* [Assigned task] Your copy should match the records below word for word and contain no pictures.

==== Input data

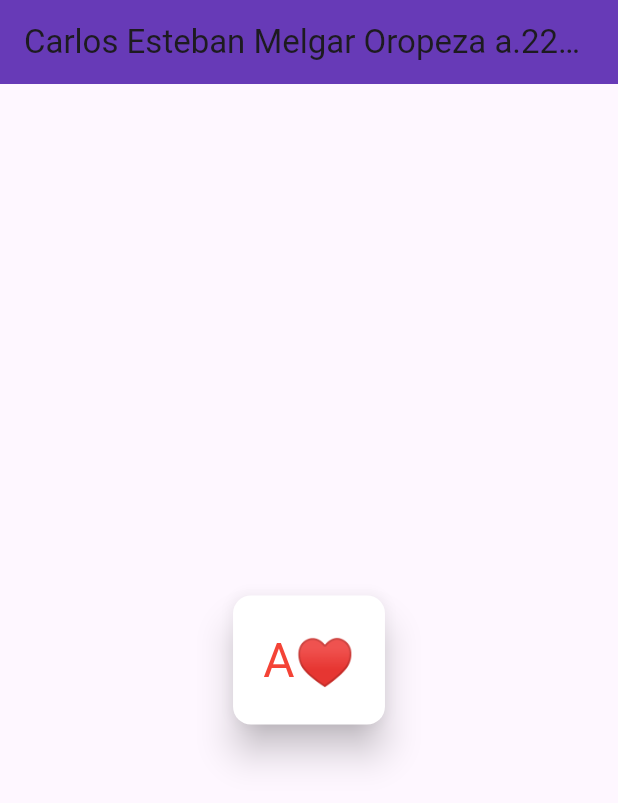
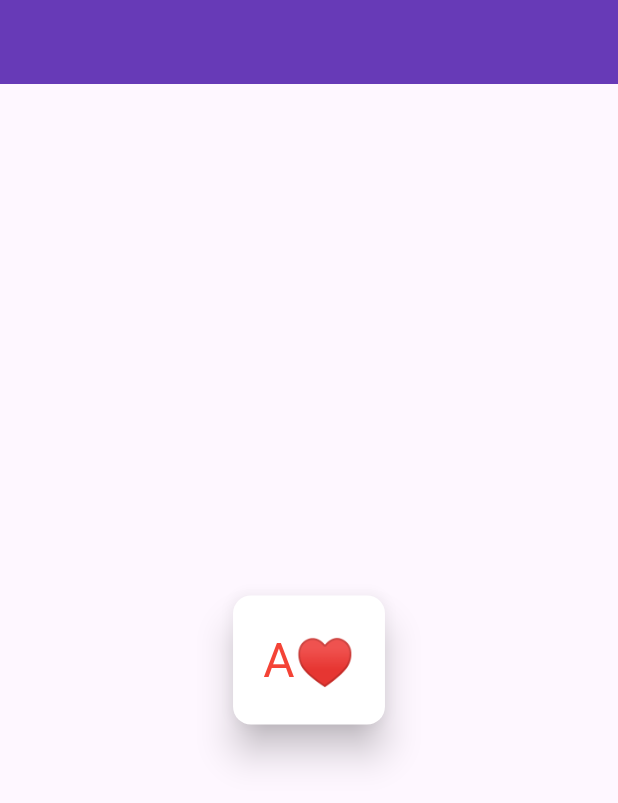
Before and after one commit to DianaLeyva/act2_colecciones_1071, a Flutter app: the screen it shows after launch, on a phone screen of 412 x 824 dp. Shown: the top 803 px of the screen. Run offline on Flutter 3.47's test engine with Material 3 defaults, Android fonts, the phone set to English and light mode, and no system bars.

Commit message:
Update main.dart

```diff
--- a/trabajo-2-main/lib/main.dart
+++ b/trabajo-2-main/lib/main.dart
@@ -21,7 +21,7 @@ class MyApp extends StatelessWidget {
       debugShowCheckedModeBanner: false, // Oculta el banner de Debug
       home: Scaffold(
         appBar: AppBar(
-          title: Text('Carlos Esteban Melgar Oropeza a.22308051281079'),
+          title: Text(''),
           backgroundColor: appBarColor, // Color personalizado
           centerTitle: true,
         ),
```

========

* [Answer area]
Before and after one commit to DianaLeyva/act2_colecciones_1071, a Flutter app: the screen it shows after launch, on a phone screen of 412 x 824 dp. Shown: the top 803 px of the screen. Run offline on Flutter 3.47's test engine with Material 3 defaults, Android fonts, the phone set to English and light mode, and no system bars.

Commit message:
Update main.dart

```diff
--- a/trabajo-2-main/lib/main.dart
+++ b/trabajo-2-main/lib/main.dart
@@ -21,7 +21,7 @@ class MyApp extends StatelessWidget {
       debugShowCheckedModeBanner: false, // Oculta el banner de Debug
       home: Scaffold(
         appBar: AppBar(
-          title: Text('Carlos Esteban Melgar Oropeza a.22308051281079'),
+          title: Text(''),
           backgroundColor: appBarColor, // Color personalizado
           centerTitle: true,
         ),
```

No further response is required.